Internal migration and child health in Turkey
Sabahat Tezcan, Hacettepe University
Mehmet Ali Eryurt, Hacettepe University Institute of Population Studies
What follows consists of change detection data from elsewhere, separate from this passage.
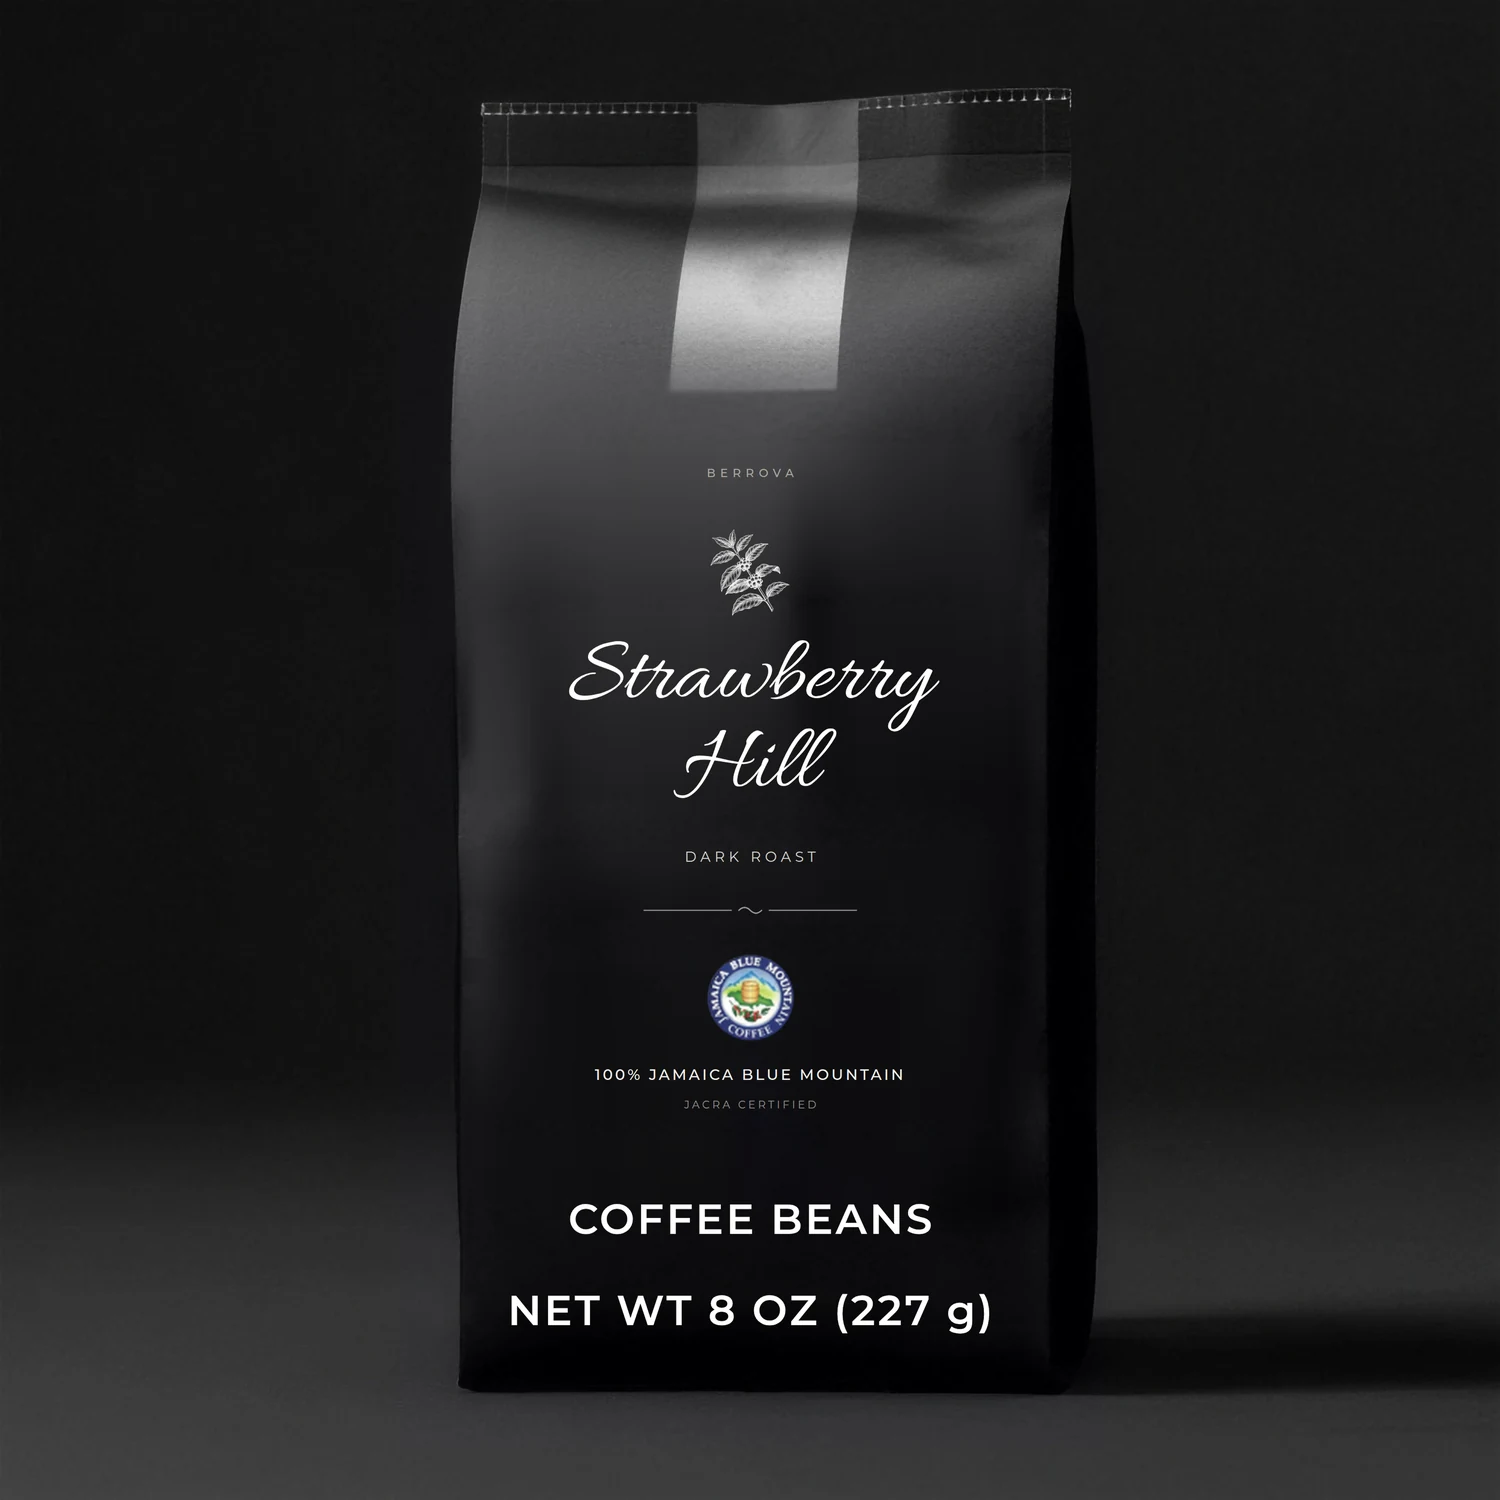
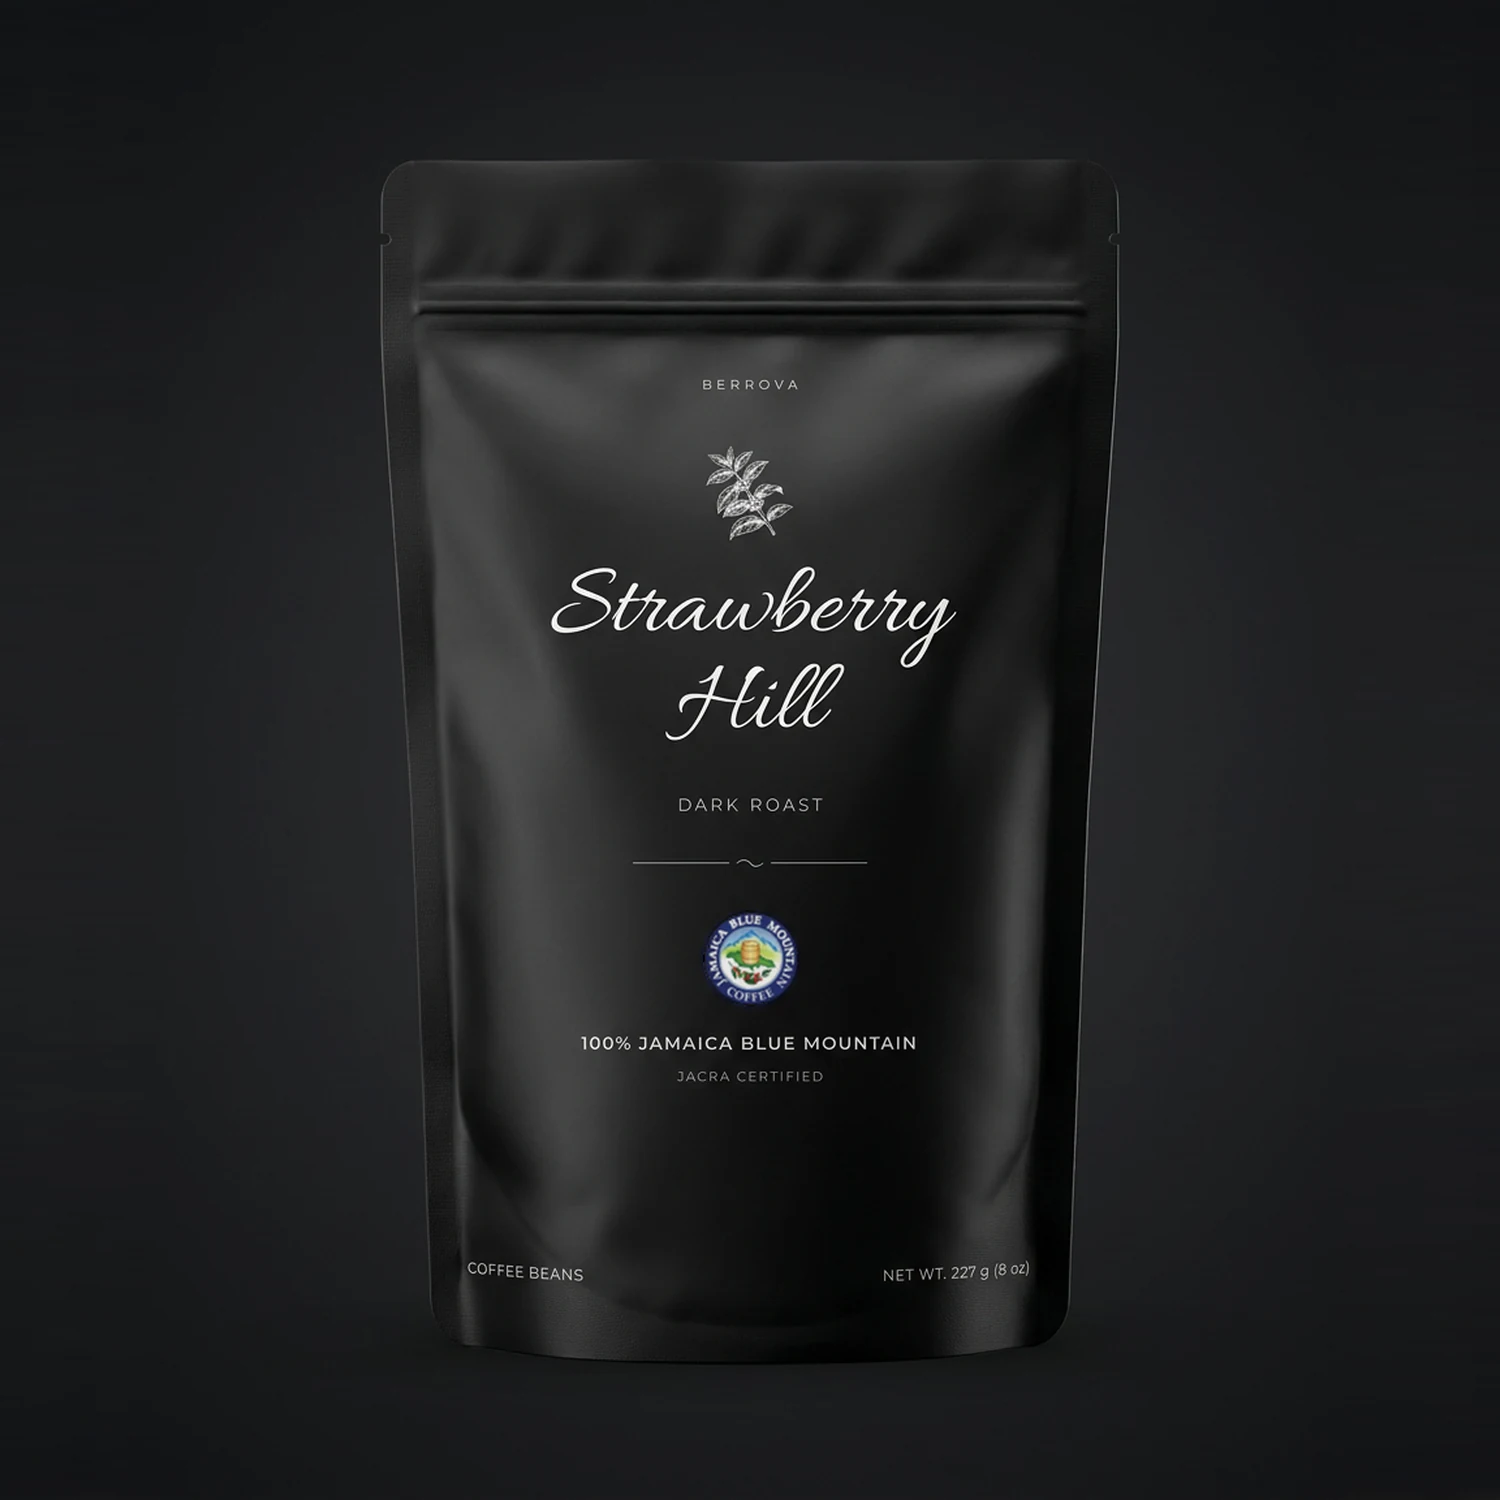
Show the stand-up pouch, not the block bag: stopgap product image
Kyle, looking at the live store on 2026-09-26: "its not the right bag".

He is right. The product image was our gated 8 oz panel composited onto a
photograph of a squared, side-gusseted block bag with a flat crimped top. He
ruled a stand-up pouch with a bottom gusset on 2026-09-22, and that same day
the comment above this slot recorded the shape gap and parked it until our
own pouch is printed and photographed. Five days before the drop he ruled the
wrong shape comes off now, stopgap first, proper fix behind it.

This is the stopgap. The image is now the stand-up pouch render he picked on
2026-09-24 for the first Instagram post, fitted to the 1500 px square this slot
has always held so neither the store gallery nor the home page changes layout.

WHAT THIS CROSSES, STATED RATHER THAN HIDDEN. The previous comment read
"Nothing is AI-generated: a rendered label is a rendered claim." This image is
a generated render, text included. The comment now quotes that line as
retracted and records why: the shape is the product and the shape it replaced
was not. Two consequences are written into the comment so nobody reads this
image as the label: its net quantity line reads "NET WT. 227 g (8 oz)", metric
first, where the panels we will print read "NET WT 8 OZ (227 g)"; and its type
size is unmeasured. The weight figure itself, 227 g, is correct. The comment
says it is interim and names the proper fix, a blank stand-up pouch base with
[…]

Changed region(s): [[0.0, 0.0613, 1.0, 1.0]]

diff --git a/src/content/site.ts b/src/content/site.ts
@@ -79,40 +79,52 @@ export const CLIPS = {
   // nutrition exemption the product relies on is void if a nutrition claim
   // appears in advertising.
   //
-  // So the corrected front panel is warped onto the photographed bag by
-  // deterministic image arithmetic. Nothing is AI-generated: a rendered label
-  // is a rendered claim.
+  // WHAT THIS IMAGE IS, as of 2026-09-26, and what it replaced.
   //
-  // WHAT THAT LEAVES OPEN.
+  // It is the stand-up pouch RENDER Kyle picked on 2026-09-24 for the first
+  // Instagram post, fitted to the 1500 px square this slot has always held.
+  // It replaces a composite that was RIGHT ABOUT THE PRINTING AND WRONG ABOUT
+  // THE BAG: our gated 8 oz panel, warped by image arithmetic onto a
+  // photograph of a squared, side-gusseted block bag with a flat crimped top.
+  // Kyle ruled a stand-up pouch with a bottom gusset on 2026-09-22 (the
+  // decisions log, that row) and the block-bag shape was known and recorded
+  // in this comment the same day, to be closed "when our own pouch is printed
+  // and photographed". On 2026-09-26, five days before the drop, he looked at
+  // the live store and ruled the wrong shape comes off the site NOW rather
+  // than then: "its not the right bag". Stopgap first, proper fix behind it.
   //
-  // CORRECTED 2026-09-22, the same day this comment was written. It used to
-  // say the customer receives the roaster's own JACRA-approved bag, which
-  // nobody here has seen. Kyle ruled hours later that WE PRINT OUR OWN POUCH
-  // and Island Coffees fills it in Jamaica. That premise is retired.
+  // THIS CROSSES A LINE THE PREVIOUS COMMENT DREW, AND SAYS SO. It used to
+  // read "Nothing is AI-generated: a rendered label is a rendered claim." This
+  // image IS a generated render, text and all. It is here because the shape
+  // it shows is the product and the shape it replaced was not, and Kyle chose
+  // that trade with the cost stated. Two consequences, both real:
   //
-  // The limit is unchanged; its reason changed. This image is our
-  // specification, not a photograph of the shipped product, and no copy on
-  // this site may describe it as one, because THE POUCH IT SHOWS HAS NOT BEEN
-  // PRINTED. Two gaps now, not one: the artwork is ours and correct, and the
-  // bag shape under it is still the roaster's. Kyle ruled a stand-up pouch
-  // with a bottom gusset; this photograph is a squared, side-gusseted bag
-  // with a flat zip top. It closes when our own pouch is printed and
-  // photographed, not when Paula sends anything.
+  //   1. The text on this pouch is NOT our print-ready artwork. Its net
+  //      quantity line reads "NET WT. 227 g (8 oz)", metric first; the gated
+  //      panels we will actually print read "NET WT 8 OZ (227 g)". The weight
+  //      itself is correct, 227 g, which is the one figure the previous
+  //      fix existed to get right. Its type size is unmeasured and ungated.
+  //      Nothing on this site may quote this image as the label.
+  //   2. It is INTERIM. The proper fix is a blank stand-up pouch base at
+  //      full resolution with the gated panel composited onto it through the
+  //      vault's existing pipeline, warp proof re-run, provenance recorded.
+  //      When that lands this comment is rewritten again, not appended to.
+  //
+  // What did not change: this is still our specification of the product, not
+  // a photograph of a shipped unit, and no copy on this site may describe it
+  // as one, because THE POUCH IT SHOWS HAS NOT BEEN PRINTED.
   //
   // Where this lives:
-  //   Strawberry Hill Reserve/08-PRODUCTS-OFFERS/brand-assets/bag-composite.gen.py
-  //   Strawberry Hill Reserve/08-PRODUCTS-OFFERS/brand-assets/bag-front-composited.provenance.json
-  //   Strawberry Hill Reserve/00-CONTEXT/ground-truth.md
-  //   Strawberry Hill Reserve/01-COMPANY/decisions-log.md   (2026-09-22 row)
+  //   Strawberry Hill Reserve/08-PRODUCTS-OFFERS/brand-assets/std-scene-40-catalogue-hero-roundel-fixed.png
+  //     (the source render, 928 x 1152, sha256 a5e59004...)
+  //   Strawberry Hill Reserve/08-PRODUCTS-OFFERS/pouch-specification.md   (construction, section 1)
+  //   Strawberry Hill Reserve/01-COMPANY/decisions-log.md   (2026-09-22 row: own pouch, stand-up, bottom gusset)
   //
-  // REBUILT 2026-09-24 on the real pouch dimensions. The 8 oz panel underneath
-  // this composite had been rendered at an ASSUMED 5.0 x 8.0 in; the pouch spec
-  // gives 125 x 200 mm, so the panel is now 4.92 x 7.87 in and the composite was
-  // rebuilt on it. The change is invisible: mean absolute difference 0.81 of 255
-  // across the frame, 1.1 per cent of pixels moving at all. It is a PROVENANCE
-  // fix, not a visual one, and it is worth making only because serving an image
-  // built from retired dimensions is the stale-as-current defect the vault tags
-  // as Poisoning. The declaration it carries is unchanged: NET WT 8 OZ (227 g).
+  // How the square was made, so it can be redone: the render was scaled to
+  // 1500 px tall with Lanczos, centred, and the 146 px either side filled by
+  // stretching that row's own outermost columns rather than a flat colour,
+  // then softened, so the vignette carries across. Measured step at the join:
+  // under 2 levels of 255 on every sampled row.
   bag: import.meta.env.BASE_URL + "assets/img/bag-front.webp",
   certMark: import.meta.env.BASE_URL + "assets/img/jbm-cert-mark.webp",
 };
This study examines the influence of internal migration on child health, specifically child mortality in Turkey. Data from the 2003 Turkey Demographic and Health Survey reveals that the probability of dying before completing the fifth birthday is 37 per 1,000 live births for the national level. However child mortality rates exhibit large variations among urban-rural residents and migrants-nonmigrants. The survival chance of the children of urban native women is 2.4 times more than those of rural native women and 1.6 times more than children of rural to urban migrants. Antenatal and delivery care, vaccination and nutritional status of children under 5 displayed similar pattern among migrants and natives. This situation makes us think that women’s access to medical care, such as antenatal and delivery care, variates by place of residence and migratory status. Combining both medical and social approaches the study intends to gain a substantive medico-social understanding of key factors affecting child mortality.
Presented in Poster Session 2